WHAT THIS TASK INVOLVES: Considering every line below, count those with the word "project" and give only the result.

RECORD SET:
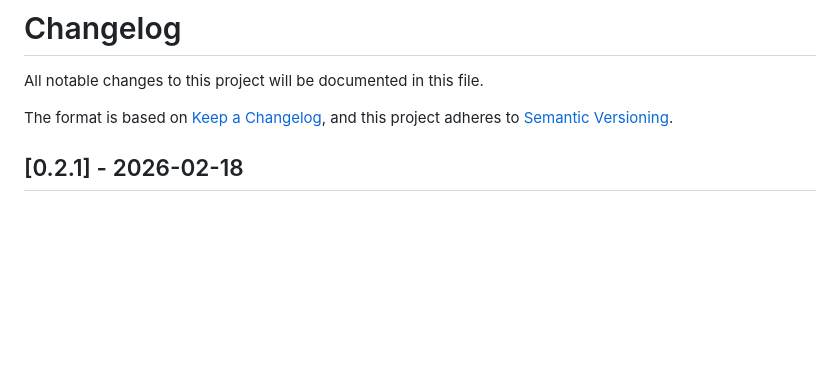
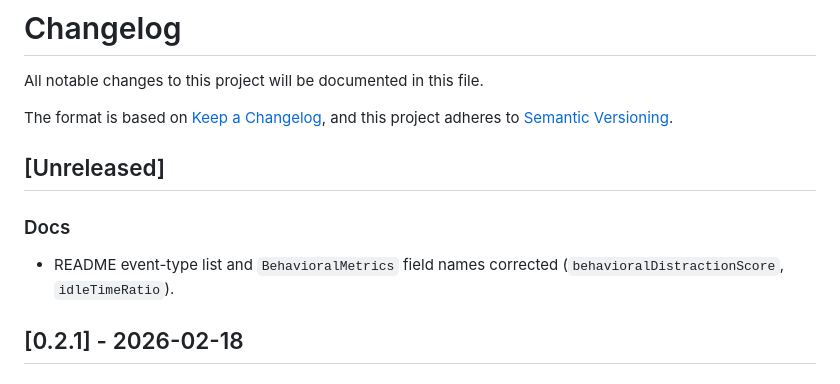
Before and after one commit to synheart-ai/synheart-behavior-dart, a Markdown page: CHANGELOG.md, the part around the change. Drawn GitHub-style; blank space fills up the shorter version.

```diff
--- a/CHANGELOG.md
+++ b/CHANGELOG.md
@@ -4,6 +4,11 @@ All notable changes to this project will be documented in this file.
 
 The format is based on [Keep a Changelog](https://keepachangelog.com/en/1.0.0/),
 and this project adheres to [Semantic Versioning](https://semver.org/spec/v2.0.0.html).
+
+## [Unreleased]
+
+### Docs
+- README event-type list and `BehavioralMetrics` field names corrected (`behavioralDistractionScore`, `idleTimeRatio`).
 
 ## [0.2.1] - 2026-02-18
 
```
Also changed, not shown: README.md (+7 -4 lines).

ANSWER SECTION: 2